The capital is home to many palaces that have been impeccably preserved but London’s castles are a little more elusive. Here are four of the castles in London to have withstood the test of time
Many a London visitor has gone in search of the former sites of the medieval fortifications of Baynard’s Castle and Monfichet’s Castle. But while some of London’s castles are no more, there are some that you can still visit today.
London’s most famous castle – and the only one still remaining in the city centre – the Tower of London is best known for its role as a notorious prison where everyone from Anne Boleyn to Guy Fawkes to the tragic Princes in the Tower were once held.
Of course, the Norman fortress, founded by William the Conqueror in 1078, is also home to the priceless Crown Jewels and the famous Tower ravens. Legend has it that should the six ravens ever leave, the Tower and the Kingdom will fall.
A genuine hidden treasure, this tower in Oxleas Woods looms over one of the highest points in London: Shooters’s Hill.
The fact that the folly, near Greenwich, is still here at all is testament to the vigour of the locals.
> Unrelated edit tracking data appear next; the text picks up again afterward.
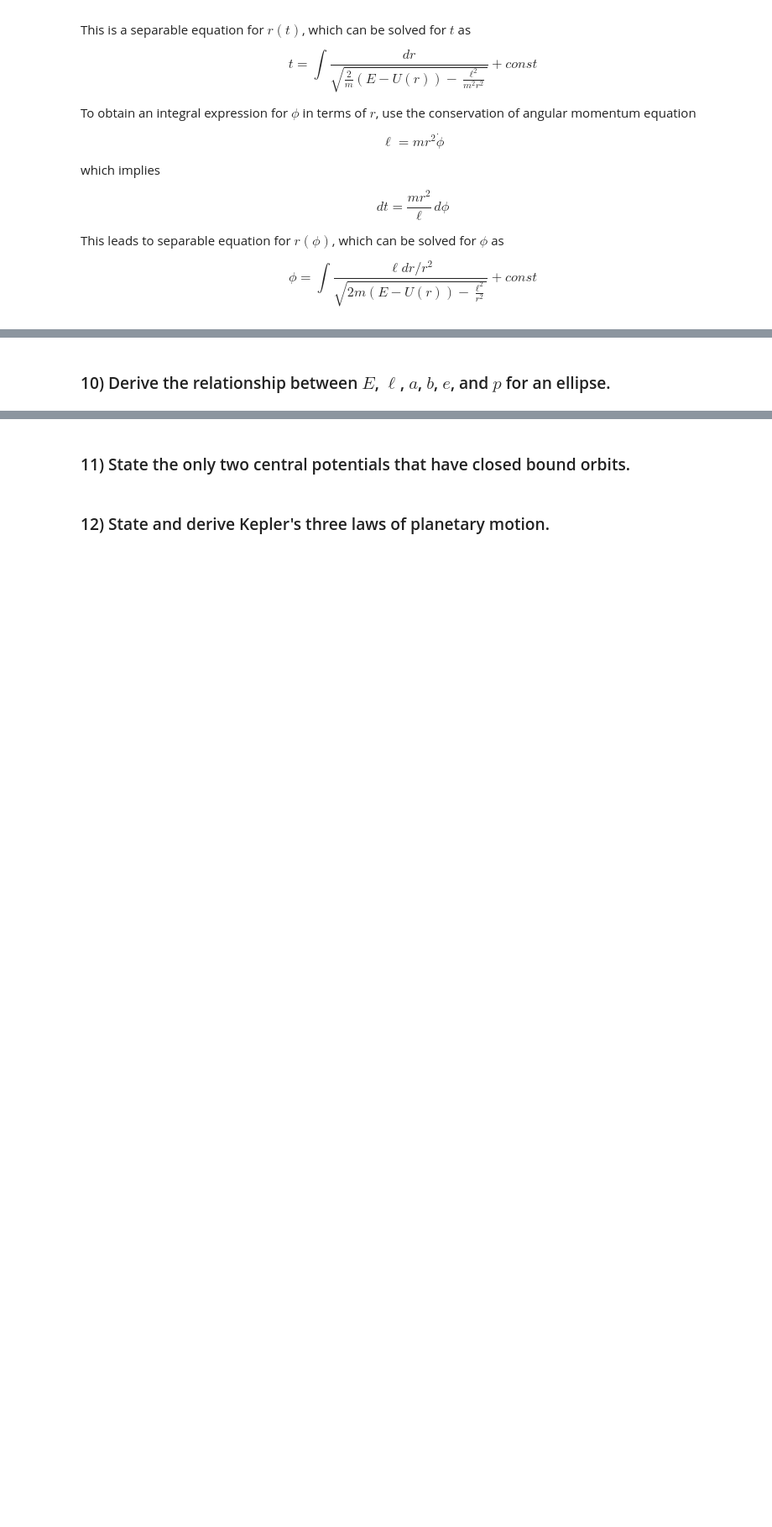
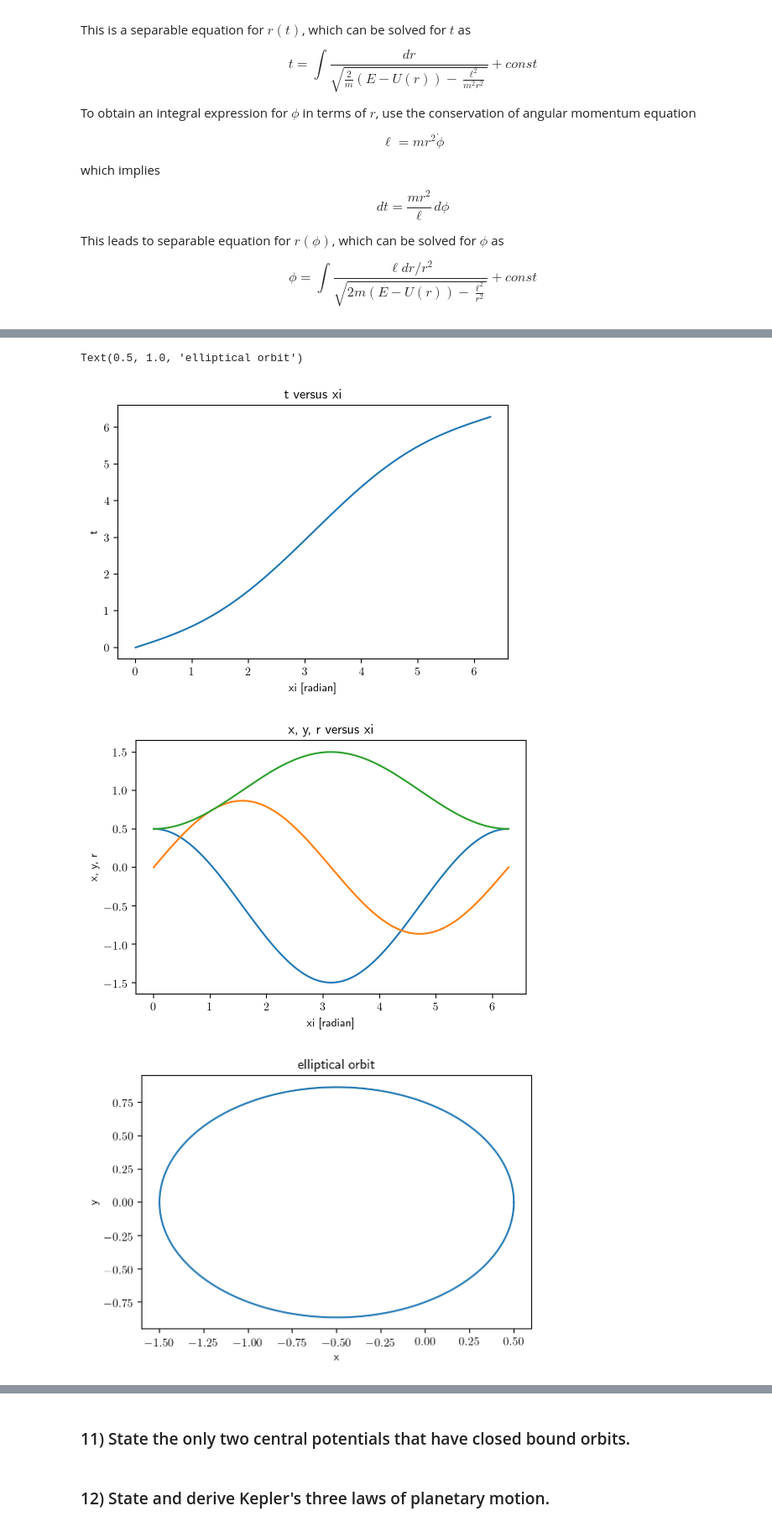
Before and after one commit to josephromano/share, a Jupyter notebook: PHYS5306/notes/notes_symbolic.ipynb, the cells around one changed output, grey strips where cells are left out. Shown at 84% size. Drawn from its saved outputs; the diff is of its cells as text; code cells hidden in the pictures; blank space fills up the shorter version.

```diff
--- a/PHYS5306/notes/notes_symbolic.ipynb
+++ b/PHYS5306/notes/notes_symbolic.ipynb
@@ -1284,5 +1305,40 @@ $$
 $$
 
 A complete orbit is traversed when $\xi$ goes from 0 to $2\pi$.
-# %% [markdown]
-### 10)  Derive the relationship between $E$, $\ell$, $a$, $b$, $e$, and $p$ for an ellipse.
+# %%
+# parametric representation of the time-evolution of the orbit
+
+# parameters for ellipse
+a = 1
+e = 0.5
+G = 1
+M = 1
+
+xi = np.linspace(0, 2*np.pi, 10000)
+t = np.sqrt(a**3/(G*M)) * (xi - e*np.sin(xi))
+r = a*(1-e*np.cos(xi))
+x = a*(np.cos(xi)-e)
+y = a*np.sqrt(1-e**2)*np.sin(xi)
+
+plt.figure()
+plt.plot(xi, t)
+plt.xlabel('xi [radian]')
+plt.ylabel('t')
+plt.title('t versus xi')
+
+plt.figure()
+plt.plot(xi, x, xi, y, xi, r)
+plt.xlabel('xi [radian]')
+plt.ylabel('x, y, r')
+plt.title('x, y, r versus xi')
+
+plt.figure()
+plt.plot(x,y)
+plt.xlabel('x')
+plt.ylabel('y')
+plt.title('elliptical orbit')
+# %% [output]
+Text(0.5, 1.0, 'elliptical orbit')
+[figure, added]
+[figure, added]
+[figure, added]
```
Also changed, not shown: parts of 2 cells of this notebook.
A campaign group was formed to save the heritage building from the clutches of developers in 2002. That campaign group has evolved into a charity whose main aim is to preserve the heritage of the castle.
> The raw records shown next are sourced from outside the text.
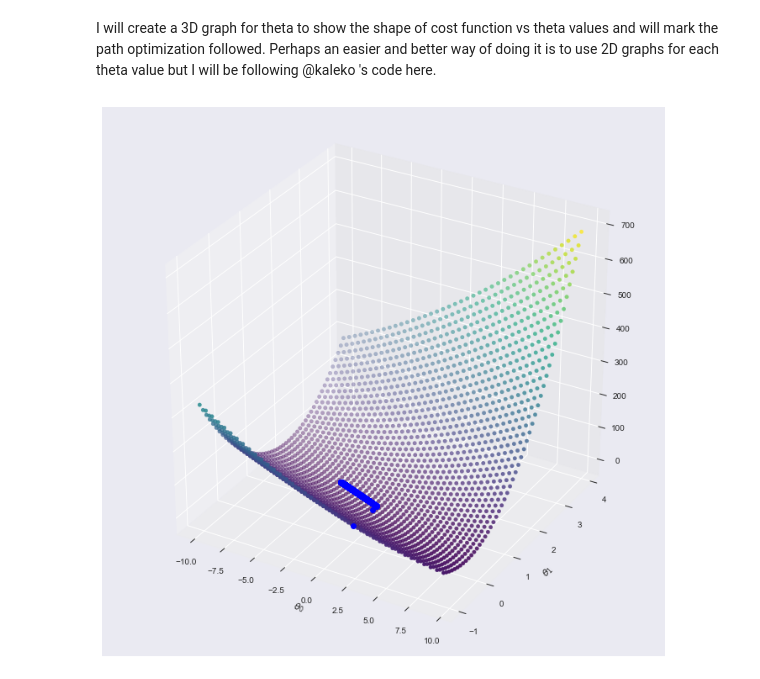
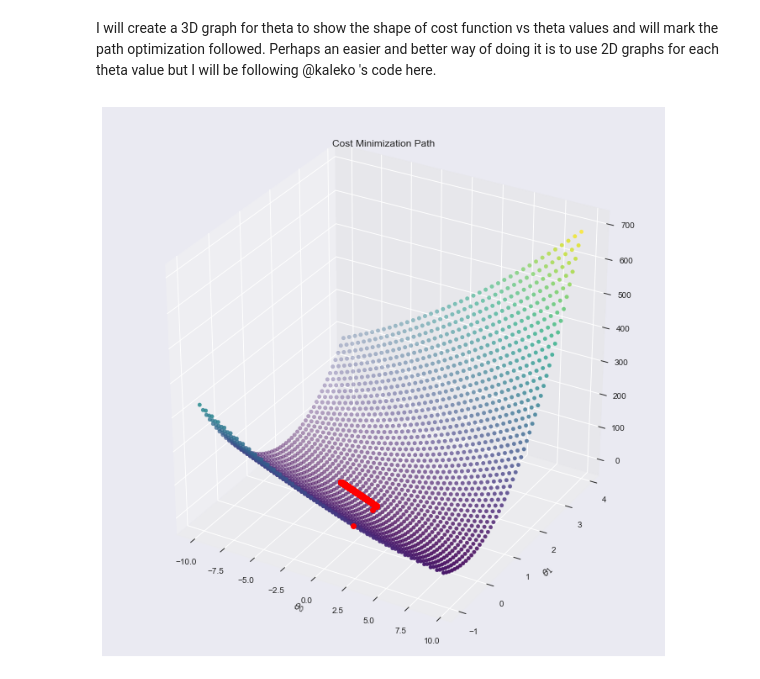
Before and after one commit to alperenevrin/MachineLearniNg, a Jupyter notebook: Ex 1/Linear Regression with One Variable.ipynb, the cells around one changed output. Drawn from its saved outputs; the diff is of its cells as text; code cells hidden in the pictures.

```diff
--- a/Ex 1/Linear Regression with One Variable.ipynb
+++ b/Ex 1/Linear Regression with One Variable.ipynb
@@ -222,34 +222,30 @@ ax.set(xlabel = 'Iterations', ylabel = 'Cost',
 I will create a 3D graph for theta to show the shape of cost function vs theta values and will mark the path optimization followed. Perhaps an easier and better way of doing it is to use 2D graphs for each theta value but I will be following @kaleko 's code here.
 # %%
 from mpl_toolkits import mplot3d
-from matplotlib import cm
-import itertools
-#I honestly loaded last two libraries because kaleko did but I think
-#they are not necessary in my modification. I will give it a try
-#without importing them
 
 fig = plt.figure(figsize=(12,12))
 ax = fig.gca(projection='3d')
 
 #Create the grill for theta
 xvals = np.arange(-10, 10, 0.5)
 yvals = np.arange(-1, 4, 0.1)
 #There are 40 x 50 = 2000 points
 mxs = np.empty(2000)
 mys = np.empty(2000)
 mzs = np.empty(2000)
 iters = 0
 
 for i in xvals:
     for j in yvals:
         mxs[iters] = i
         mys[iters] = j
         mzs[iters] = cost_function(X, y, np.array([[i], [j]]))
         iters += 1
 
 ax.scatter(mxs, mys, mzs, c=np.abs(mzs), cmap=plt.get_cmap('viridis'))
-ax.set(xlabel=r'$\theta_0$', ylabel=r'$\theta_1$')
-#Need to find the setting for size of text for label
-plt.plot([x for x in theta_values[0,:,:]],[x for x in theta_values[1,:,:]],'bo-');
+ax.set(xlabel=r'$\theta_0$', ylabel=r'$\theta_1$',
+      title = 'Cost Minimization Path')
+#Need to find the setting for size of text. They look tiny
+plt.plot([x for x in theta_values[0,:,:]],[x for x in theta_values[1,:,:]],'ro-');
 # %% [output]
-[figure, old version]
+[figure, new version]
```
Visitors to the 18th-century folly– built to commemorate Commodore Sir William James and his widow Lady James of Eltham – can ascend to the viewing platform for spectacular views of London. Alternatively, you can take tea in the newly renovated ground floor Terrace Tearoom from Tues-Sun, 9.30am to 5pm.
Though strictly speaking not located in London, HM The Queen’s weekend home is so accessible to the capital that it would be odd not to include it (it’s just 40 mins by train from London Paddington).
Highlights of a visit include the magnificent State Apartments (try to book onto a ’behind-the-ropes‘ tour if available), Queen Mary’s Doll House and St George’s Chapel where King Henry VIII himself is buried.
This 16th-century manor house in north London’s Tottenham, is a castle only in name: it’s one of the oldest surviving brick houses. The house is named after the family of Robert the Bruce, who owned the land on which it was built. After Robert the Bruce became King of Scotland in 1306, though, he forfeited his English land.
The house also has links to Henry VIII. It‘s believed one of Henry’s closest courtiers – indeed his ’groom of the bed chamber’ – William Compton started work on the house that stands on the site today (though it has been remodelled several times since). Henry is even believed to have borrowed the house in 1516 to meet with his sister, Margaret, Queen of Scotland.
Today Bruce Castle is home to a local history museum.